What comes to mind when you hear someone called a “feminist?” When some people hear the term “feminist,” they might imagine a man-hating woman who never shaves her legs and is in a perpetually bad mood. Others, like me, identify with the term because it doesn’t intimidate them.
While this is a strong statement, I certainly believe many women who do not call themselves feminists are afraid of the social stigma that comes attached.
The first lesson to learn is that a feminist is someone who supports the equality of women, politically and economically. Many say American society has already reached this point, which is laughable.
Consider the fact that the United States has never had a female president and there are nearly five times as many men in Congress than women. This has much to do with the social stigma that women are not as logical or level-headed as men and therefore should not be trusted with such a duty.
This is not to say people consciously choose men over women due to outright sexism. Instead, it’s the subtleties in gender differences encouraging people to think of men as strong and logical, and women as overly emotional and sensitive.
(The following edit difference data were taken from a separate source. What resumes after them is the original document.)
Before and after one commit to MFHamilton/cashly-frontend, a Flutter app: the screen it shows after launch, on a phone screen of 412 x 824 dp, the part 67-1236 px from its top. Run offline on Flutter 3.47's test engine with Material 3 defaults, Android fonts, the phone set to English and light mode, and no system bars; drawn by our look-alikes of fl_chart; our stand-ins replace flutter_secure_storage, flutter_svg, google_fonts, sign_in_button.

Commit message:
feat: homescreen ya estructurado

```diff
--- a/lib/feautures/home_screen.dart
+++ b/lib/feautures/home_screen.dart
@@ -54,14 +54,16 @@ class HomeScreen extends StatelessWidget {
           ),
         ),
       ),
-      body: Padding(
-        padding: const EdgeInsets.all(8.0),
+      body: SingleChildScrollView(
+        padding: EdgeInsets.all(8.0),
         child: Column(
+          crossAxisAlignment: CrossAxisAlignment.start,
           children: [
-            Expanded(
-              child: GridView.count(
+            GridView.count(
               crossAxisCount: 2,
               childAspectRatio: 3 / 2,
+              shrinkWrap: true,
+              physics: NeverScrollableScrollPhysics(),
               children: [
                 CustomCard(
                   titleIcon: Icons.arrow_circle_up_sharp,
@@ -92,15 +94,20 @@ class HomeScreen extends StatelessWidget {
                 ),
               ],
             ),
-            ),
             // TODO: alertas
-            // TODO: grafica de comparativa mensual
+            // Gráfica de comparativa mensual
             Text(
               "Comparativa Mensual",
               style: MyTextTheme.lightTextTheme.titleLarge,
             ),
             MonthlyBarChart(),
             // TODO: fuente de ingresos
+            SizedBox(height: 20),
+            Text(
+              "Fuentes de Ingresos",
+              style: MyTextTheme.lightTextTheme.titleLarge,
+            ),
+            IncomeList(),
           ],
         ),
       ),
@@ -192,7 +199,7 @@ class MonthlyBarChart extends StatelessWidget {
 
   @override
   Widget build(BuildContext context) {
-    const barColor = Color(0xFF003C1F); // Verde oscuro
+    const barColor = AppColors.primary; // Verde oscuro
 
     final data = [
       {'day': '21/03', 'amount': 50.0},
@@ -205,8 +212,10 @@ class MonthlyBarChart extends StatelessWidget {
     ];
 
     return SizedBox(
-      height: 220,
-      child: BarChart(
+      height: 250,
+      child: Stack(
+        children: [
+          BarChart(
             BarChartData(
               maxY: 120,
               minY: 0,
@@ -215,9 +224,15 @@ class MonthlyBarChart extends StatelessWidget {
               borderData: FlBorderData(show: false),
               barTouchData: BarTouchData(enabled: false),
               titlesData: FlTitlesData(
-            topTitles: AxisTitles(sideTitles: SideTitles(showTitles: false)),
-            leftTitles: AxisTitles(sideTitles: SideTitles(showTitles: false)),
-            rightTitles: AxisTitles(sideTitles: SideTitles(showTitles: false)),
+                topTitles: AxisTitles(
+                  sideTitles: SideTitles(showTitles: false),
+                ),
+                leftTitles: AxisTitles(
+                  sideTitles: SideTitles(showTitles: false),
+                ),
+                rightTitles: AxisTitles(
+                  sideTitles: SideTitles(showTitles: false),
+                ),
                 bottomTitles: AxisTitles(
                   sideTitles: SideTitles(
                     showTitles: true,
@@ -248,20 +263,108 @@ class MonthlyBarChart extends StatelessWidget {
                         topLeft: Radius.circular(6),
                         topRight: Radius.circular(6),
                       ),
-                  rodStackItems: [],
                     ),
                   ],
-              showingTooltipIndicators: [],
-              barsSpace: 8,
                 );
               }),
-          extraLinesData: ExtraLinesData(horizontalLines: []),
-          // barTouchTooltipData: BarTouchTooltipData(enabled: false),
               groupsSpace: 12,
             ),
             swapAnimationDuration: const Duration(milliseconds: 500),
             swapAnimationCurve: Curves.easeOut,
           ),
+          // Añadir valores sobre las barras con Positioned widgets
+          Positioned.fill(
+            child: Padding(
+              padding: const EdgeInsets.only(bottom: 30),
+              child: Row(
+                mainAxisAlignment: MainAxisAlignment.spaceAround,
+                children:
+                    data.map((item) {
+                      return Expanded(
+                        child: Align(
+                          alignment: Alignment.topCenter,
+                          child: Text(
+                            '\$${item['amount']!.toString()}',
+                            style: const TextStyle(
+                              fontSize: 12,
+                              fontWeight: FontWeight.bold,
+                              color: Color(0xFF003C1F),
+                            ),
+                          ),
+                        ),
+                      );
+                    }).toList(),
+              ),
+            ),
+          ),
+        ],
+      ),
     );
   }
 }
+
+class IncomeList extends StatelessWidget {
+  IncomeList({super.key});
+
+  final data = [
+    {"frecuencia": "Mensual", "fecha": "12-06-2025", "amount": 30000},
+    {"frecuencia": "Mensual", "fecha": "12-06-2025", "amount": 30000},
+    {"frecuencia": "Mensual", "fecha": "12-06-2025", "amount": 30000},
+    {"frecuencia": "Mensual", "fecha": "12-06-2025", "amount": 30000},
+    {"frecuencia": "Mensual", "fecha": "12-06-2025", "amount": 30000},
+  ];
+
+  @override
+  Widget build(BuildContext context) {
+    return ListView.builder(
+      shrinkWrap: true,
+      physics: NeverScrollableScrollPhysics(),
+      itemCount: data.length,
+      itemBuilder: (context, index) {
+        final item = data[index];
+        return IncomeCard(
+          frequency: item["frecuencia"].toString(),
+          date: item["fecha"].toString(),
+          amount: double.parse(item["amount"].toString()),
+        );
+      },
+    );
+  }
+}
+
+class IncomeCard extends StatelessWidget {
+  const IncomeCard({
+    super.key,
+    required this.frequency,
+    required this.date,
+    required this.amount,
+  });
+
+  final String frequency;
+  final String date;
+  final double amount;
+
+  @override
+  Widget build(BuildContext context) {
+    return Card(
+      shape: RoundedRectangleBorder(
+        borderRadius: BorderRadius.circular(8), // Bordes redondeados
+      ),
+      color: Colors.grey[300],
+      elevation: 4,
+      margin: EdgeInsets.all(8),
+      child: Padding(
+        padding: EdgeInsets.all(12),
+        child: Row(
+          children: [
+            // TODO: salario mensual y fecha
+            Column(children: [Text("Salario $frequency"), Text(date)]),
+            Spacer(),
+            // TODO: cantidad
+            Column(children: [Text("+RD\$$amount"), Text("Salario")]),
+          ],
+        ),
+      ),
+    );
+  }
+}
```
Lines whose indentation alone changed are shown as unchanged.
Also, when girls are growing up, they are more likely to be given baby dolls and party outfits, while boys are likely to have building blocks or toy trucks. Parents also speak to female and male children differently, often cooing over girls when they skin their knees, but encouraging boys to “toughen up.”
The unfair expectations are girls should not be given ‘difficult’ tasks that would – gasp – make them do manual labor. Girls are often given dish duty, while boys are expected to mow the lawn. Similarly, boys are encouraged to hide their emotions because only ‘weak’ people cry or express how they feel.
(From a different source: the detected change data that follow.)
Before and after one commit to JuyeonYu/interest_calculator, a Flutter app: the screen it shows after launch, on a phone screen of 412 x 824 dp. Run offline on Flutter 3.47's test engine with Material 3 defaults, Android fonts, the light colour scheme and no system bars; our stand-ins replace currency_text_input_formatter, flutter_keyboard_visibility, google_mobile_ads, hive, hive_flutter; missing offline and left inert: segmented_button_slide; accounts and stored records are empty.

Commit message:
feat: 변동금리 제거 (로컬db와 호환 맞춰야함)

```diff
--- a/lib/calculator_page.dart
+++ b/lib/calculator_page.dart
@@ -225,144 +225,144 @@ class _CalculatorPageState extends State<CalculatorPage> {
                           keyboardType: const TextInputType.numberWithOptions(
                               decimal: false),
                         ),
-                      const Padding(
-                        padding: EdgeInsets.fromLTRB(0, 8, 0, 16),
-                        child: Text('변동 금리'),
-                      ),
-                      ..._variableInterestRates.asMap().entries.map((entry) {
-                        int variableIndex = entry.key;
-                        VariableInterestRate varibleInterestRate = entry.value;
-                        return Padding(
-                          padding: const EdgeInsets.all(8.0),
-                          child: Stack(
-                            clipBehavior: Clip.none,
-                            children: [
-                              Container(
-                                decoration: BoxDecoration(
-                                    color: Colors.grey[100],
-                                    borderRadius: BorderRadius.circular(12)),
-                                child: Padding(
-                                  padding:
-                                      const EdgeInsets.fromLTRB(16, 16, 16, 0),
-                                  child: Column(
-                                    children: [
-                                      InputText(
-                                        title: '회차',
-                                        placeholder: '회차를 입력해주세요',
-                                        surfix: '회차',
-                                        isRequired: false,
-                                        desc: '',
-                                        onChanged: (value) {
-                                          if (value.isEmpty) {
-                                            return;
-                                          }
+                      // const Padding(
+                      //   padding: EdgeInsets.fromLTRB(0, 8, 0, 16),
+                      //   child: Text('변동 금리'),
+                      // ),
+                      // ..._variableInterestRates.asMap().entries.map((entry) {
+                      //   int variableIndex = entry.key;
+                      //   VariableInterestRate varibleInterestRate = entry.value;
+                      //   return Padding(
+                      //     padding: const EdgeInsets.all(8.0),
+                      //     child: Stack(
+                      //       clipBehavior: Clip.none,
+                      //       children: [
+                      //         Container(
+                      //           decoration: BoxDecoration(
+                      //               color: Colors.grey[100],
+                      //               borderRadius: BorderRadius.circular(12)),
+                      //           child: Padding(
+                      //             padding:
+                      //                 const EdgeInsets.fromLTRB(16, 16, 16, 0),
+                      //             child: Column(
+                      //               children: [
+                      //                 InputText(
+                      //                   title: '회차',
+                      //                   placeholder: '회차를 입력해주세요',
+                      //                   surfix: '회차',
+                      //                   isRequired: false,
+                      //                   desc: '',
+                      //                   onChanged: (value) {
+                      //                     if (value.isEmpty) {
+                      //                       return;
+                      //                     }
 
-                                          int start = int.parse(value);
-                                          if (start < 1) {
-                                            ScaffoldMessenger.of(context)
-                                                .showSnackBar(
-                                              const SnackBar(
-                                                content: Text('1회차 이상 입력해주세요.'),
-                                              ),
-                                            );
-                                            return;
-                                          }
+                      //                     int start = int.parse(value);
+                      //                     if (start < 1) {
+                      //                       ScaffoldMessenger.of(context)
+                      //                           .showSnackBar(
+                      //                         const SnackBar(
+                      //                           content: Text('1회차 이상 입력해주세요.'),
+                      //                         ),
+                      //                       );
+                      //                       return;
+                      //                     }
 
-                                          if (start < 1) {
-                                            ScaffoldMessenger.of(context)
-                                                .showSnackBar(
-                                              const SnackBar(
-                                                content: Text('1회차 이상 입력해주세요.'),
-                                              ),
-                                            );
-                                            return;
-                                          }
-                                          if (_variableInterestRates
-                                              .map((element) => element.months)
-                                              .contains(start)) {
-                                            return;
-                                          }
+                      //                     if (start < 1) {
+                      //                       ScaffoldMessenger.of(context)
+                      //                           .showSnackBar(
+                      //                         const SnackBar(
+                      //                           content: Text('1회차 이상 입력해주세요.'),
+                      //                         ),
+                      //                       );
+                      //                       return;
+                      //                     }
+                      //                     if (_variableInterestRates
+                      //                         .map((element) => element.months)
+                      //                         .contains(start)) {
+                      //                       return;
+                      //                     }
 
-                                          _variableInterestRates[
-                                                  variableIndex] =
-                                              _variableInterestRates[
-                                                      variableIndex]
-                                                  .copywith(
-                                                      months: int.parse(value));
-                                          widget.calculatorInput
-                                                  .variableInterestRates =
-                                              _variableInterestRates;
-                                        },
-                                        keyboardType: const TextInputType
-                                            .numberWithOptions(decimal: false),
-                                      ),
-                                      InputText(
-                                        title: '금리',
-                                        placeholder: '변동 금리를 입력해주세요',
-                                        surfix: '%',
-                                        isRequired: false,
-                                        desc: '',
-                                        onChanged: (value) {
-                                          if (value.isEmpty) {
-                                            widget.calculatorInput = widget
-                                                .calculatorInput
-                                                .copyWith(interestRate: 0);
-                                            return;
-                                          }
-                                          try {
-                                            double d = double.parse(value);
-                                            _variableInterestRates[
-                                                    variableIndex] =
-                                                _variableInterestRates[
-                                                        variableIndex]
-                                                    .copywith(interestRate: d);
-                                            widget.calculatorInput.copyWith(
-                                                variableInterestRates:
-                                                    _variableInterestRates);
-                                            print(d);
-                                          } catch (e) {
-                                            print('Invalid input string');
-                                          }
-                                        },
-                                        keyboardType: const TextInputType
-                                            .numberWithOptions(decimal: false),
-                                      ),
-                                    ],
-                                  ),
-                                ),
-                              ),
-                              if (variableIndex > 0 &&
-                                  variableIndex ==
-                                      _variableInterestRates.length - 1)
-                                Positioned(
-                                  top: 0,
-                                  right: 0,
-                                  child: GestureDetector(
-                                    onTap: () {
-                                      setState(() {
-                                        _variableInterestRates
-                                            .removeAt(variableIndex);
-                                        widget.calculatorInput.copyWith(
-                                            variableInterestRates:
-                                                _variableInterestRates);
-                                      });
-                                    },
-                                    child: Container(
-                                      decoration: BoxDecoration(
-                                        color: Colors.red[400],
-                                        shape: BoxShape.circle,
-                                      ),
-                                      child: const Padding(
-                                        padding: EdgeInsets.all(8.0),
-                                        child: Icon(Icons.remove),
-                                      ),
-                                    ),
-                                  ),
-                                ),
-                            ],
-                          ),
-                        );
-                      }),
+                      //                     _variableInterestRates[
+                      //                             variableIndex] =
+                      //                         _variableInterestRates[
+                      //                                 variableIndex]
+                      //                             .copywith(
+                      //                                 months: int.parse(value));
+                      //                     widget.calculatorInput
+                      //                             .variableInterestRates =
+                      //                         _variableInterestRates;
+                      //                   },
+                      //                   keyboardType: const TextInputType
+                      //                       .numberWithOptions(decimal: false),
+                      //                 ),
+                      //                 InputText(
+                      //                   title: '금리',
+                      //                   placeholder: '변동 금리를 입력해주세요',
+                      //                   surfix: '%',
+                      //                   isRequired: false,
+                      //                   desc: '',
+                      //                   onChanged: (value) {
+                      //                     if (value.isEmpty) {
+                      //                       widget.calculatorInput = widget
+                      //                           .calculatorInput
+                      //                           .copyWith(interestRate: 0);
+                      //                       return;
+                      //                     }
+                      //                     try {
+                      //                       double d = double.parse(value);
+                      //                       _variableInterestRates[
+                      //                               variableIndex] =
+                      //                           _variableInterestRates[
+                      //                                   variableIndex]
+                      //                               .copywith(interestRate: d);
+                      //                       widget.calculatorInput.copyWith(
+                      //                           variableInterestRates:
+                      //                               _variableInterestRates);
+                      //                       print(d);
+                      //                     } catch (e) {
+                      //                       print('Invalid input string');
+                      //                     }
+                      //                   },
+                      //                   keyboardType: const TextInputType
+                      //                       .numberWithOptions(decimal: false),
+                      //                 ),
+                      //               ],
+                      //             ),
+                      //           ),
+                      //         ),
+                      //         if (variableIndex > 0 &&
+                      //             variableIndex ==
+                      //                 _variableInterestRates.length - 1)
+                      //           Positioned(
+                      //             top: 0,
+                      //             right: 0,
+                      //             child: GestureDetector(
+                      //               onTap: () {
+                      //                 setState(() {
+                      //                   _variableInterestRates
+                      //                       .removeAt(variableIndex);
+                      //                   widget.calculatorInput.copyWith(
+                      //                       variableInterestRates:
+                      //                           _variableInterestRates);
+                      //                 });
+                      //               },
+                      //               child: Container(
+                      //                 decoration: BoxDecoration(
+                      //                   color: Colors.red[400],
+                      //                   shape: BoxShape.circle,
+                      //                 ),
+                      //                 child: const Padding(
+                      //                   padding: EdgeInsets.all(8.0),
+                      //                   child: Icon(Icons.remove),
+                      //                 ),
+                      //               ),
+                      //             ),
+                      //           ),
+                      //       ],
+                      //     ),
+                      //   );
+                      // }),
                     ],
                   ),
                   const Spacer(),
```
I strongly identify as a feminist, and I do not see women as superior to men in any way. While I can see while the term itself suggests superiority, the actual definition does not mean this. Instead of arguing the nuances of the name of the term, however, I want to express how important feminism truly is.
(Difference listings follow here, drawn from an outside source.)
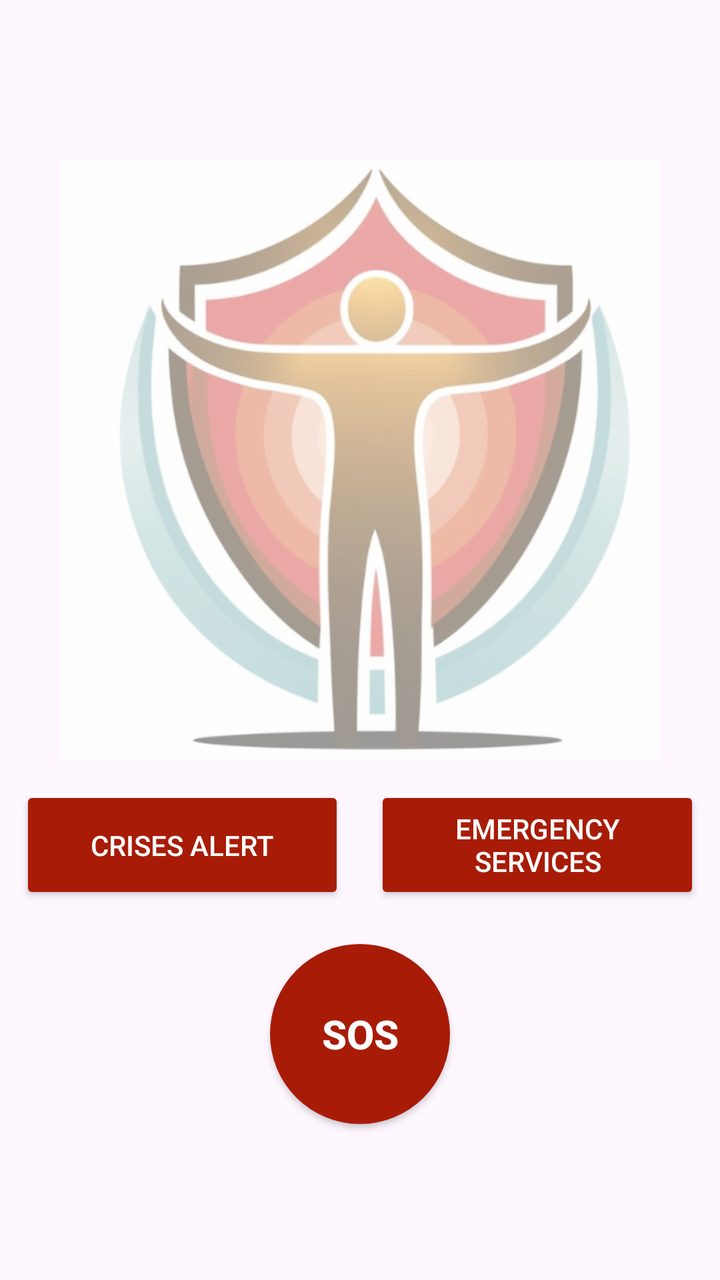
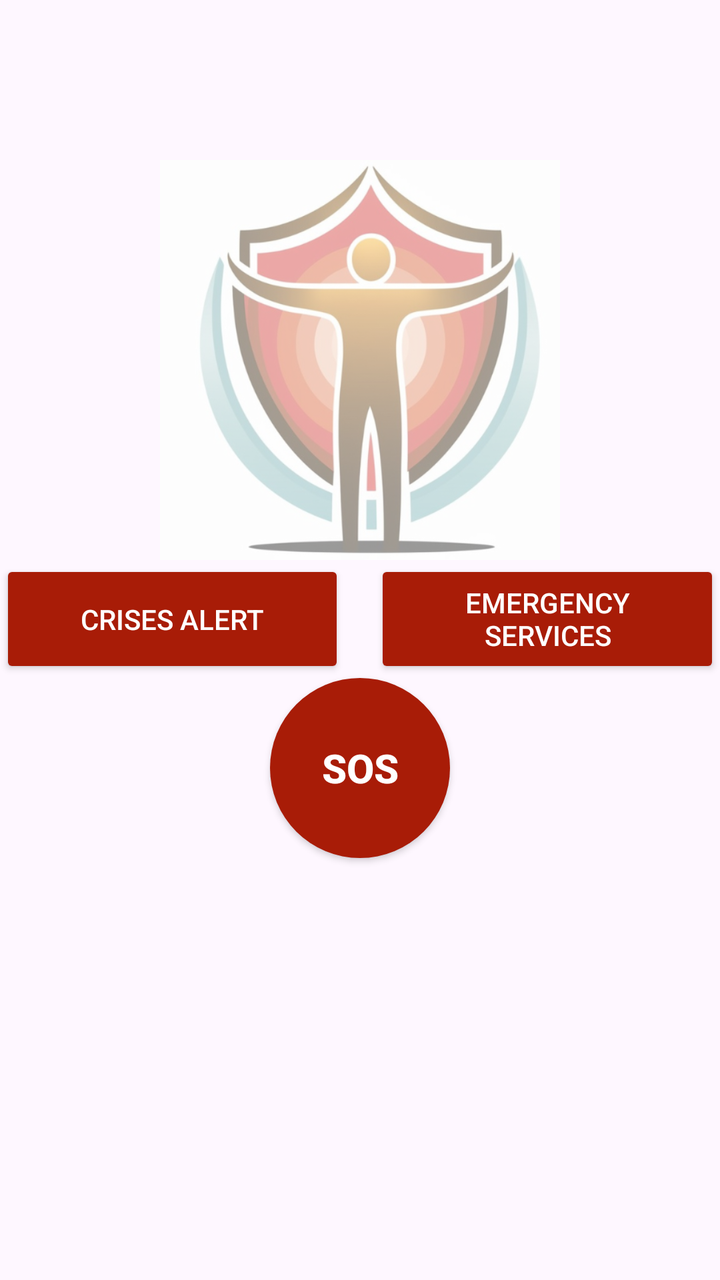

Two renders of the same Android screen: before a commit and after it. Below are the layout's source before the change and the commit's diff.
<!-- AndroidManifest.xml: application theme Theme.SafetyNova -->
<!-- res/layout/fragment_home.xml -->
<RelativeLayout
    xmlns:android="http://schemas.android.com/apk/res/android"
    android:layout_width="match_parent"
    android:layout_height="wrap_content">

    <ImageView
        android:id="@+id/main_logo"
        android:layout_width="500dp"
        android:layout_height="300dp"
        android:layout_marginTop="80dp"
        android:layout_marginBottom="5dp"
        android:layout_centerHorizontal="true"
        android:src="@drawable/icon" />

    <LinearLayout
        android:id="@+id/button_container"
        android:layout_width="match_parent"
        android:layout_height="wrap_content"
        android:layout_below="@id/main_logo"
        android:gravity="center"
        android:layout_marginTop="8dp"
        android:orientation="horizontal">

        <Button
            android:id="@+id/btn_emergency_location"
            android:layout_width="0dp"
            android:layout_height="59dp"
            android:layout_marginEnd="15dp"
            android:layout_marginStart="10dp"
            android:layout_weight="1"
            android:backgroundTint="#a81c07"
            android:text="Crises Alert"
            android:textColor="#FFFFFF" />

        <Button
            android:id="@+id/btn_emergency_services"
            android:layout_width="0dp"
            android:layout_height="59dp"
            android:layout_marginEnd="10dp"
            android:layout_weight="1"
            android:backgroundTint="#a81c07"
            android:text="Emergency Services"
            android:textColor="#FFFFFF" />
    </LinearLayout>

    <Button
        android:id="@+id/btn_location"
        android:layout_width="90dp"
        android:layout_height="90dp"
        android:layout_below="@id/button_container"
        android:layout_centerHorizontal="true"
        android:layout_marginTop="20dp"
        android:background="@drawable/circle_sos_button"
        android:text="SOS"
        android:textColor="#FFFFFF"
        android:textSize="20dp"
        android:textStyle="bold" />
</RelativeLayout>
<!-- resources referenced by this layout -->
<resources>
  <!-- drawable circle_sos_button (drawable) -->
  <shape xmlns:android="http://schemas.android.com/apk/res/android"
      android:shape="oval">
      <solid android:color="@color/red" />
      <size android:width="90dp" android:height="90dp" />
  </shape>
  <!-- drawable icon: png bitmap (drawable, 177183 bytes) -->
  <style name="Theme.SafetyNova" parent="Base.Theme.SafetyNova" />
  <color name="red">#a81c07</color>
  <style name="Base.Theme.SafetyNova" parent="Theme.Material3.DayNight.NoActionBar">
          <item name="colorPrimary">@color/red</item>
          <item name="colorPrimaryContainer">@color/red</item>
      </style>
</resources>

<!-- the commit's change to res/layout/fragment_home.xml (unified diff, before → after) -->
@@ -1,14 +1,12 @@
-<RelativeLayout
-    xmlns:android="http://schemas.android.com/apk/res/android"
+<RelativeLayout xmlns:android="http://schemas.android.com/apk/res/android"
     android:layout_width="match_parent"
     android:layout_height="wrap_content">
 
     <ImageView
         android:id="@+id/main_logo"
-        android:layout_width="500dp"
-        android:layout_height="300dp"
+        android:layout_width="300dp"
+        android:layout_height="200dp"
         android:layout_marginTop="80dp"
-        android:layout_marginBottom="5dp"
         android:layout_centerHorizontal="true"
         android:src="@drawable/icon" />
 
@@ -18,25 +16,22 @@
         android:layout_height="wrap_content"
         android:layout_below="@id/main_logo"
         android:gravity="center"
-        android:layout_marginTop="8dp"
         android:orientation="horizontal">
 
         <Button
-            android:id="@+id/btn_emergency_location"
+            android:id="@+id/btn_emergency_location_fragment"
             android:layout_width="0dp"
             android:layout_height="59dp"
             android:layout_marginEnd="15dp"
-            android:layout_marginStart="10dp"
             android:layout_weight="1"
             android:backgroundTint="#a81c07"
             android:text="Crises Alert"
             android:textColor="#FFFFFF" />
 
         <Button
-            android:id="@+id/btn_emergency_services"
+            android:id="@+id/btn_emergency_services_fragment"
             android:layout_width="0dp"
             android:layout_height="59dp"
-            android:layout_marginEnd="10dp"
             android:layout_weight="1"
             android:backgroundTint="#a81c07"
             android:text="Emergency Services"
@@ -44,12 +39,11 @@
     </LinearLayout>
 
     <Button
-        android:id="@+id/btn_location"
+        android:id="@+id/btn_location_fragment"
         android:layout_width="90dp"
         android:layout_height="90dp"
         android:layout_below="@id/button_container"
         android:layout_centerHorizontal="true"
-        android:layout_marginTop="20dp"
         android:background="@drawable/circle_sos_button"
         android:text="SOS"
         android:textColor="#FFFFFF"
The development of feminism as an accepted mindset would benefit men too. Societal expectations of men always paying for meals and other expenses for girlfriends or wives would disappear. Women wouldn’t necessarily get custody of children during a divorce or separation based solely on their gender.
Instead of viewing it as an attempt to give women benefits men do not have, people should realize women are still getting paid less on average than men – despite the fact that more women are graduating with bachelor’s degrees, 28 percent of men aged 25-29 versus 36 percent of women of the same age, according to the 2010 U.S. Educational Attainment Census report.
In 2009, women were only paid 78 cents per dollar that men made according to the liberal-leaning think tank — The Center for American Progress. Although statistics often have other factors that should be considered, including how many women are working with bachelor’s degrees, the fact that more women are graduating with degrees than men makes this fact even more puzzling.
You do not have to be female to be a feminist. All you need is the belief that men and women should be considered equal. Rather than arguing the term and thinking that feminism calls on men to become inferior, realize that men currently have the upper hand in society.
I suppose not much has changed since the times that only rich, white men were allowed to own land. Women, take it upon yourselves to demand respect and prove that you are just as intelligent and capable as the other sex. Men, realize that women can accomplish just as much as men, and disparity in physical size does not equate to superiority or inferiority.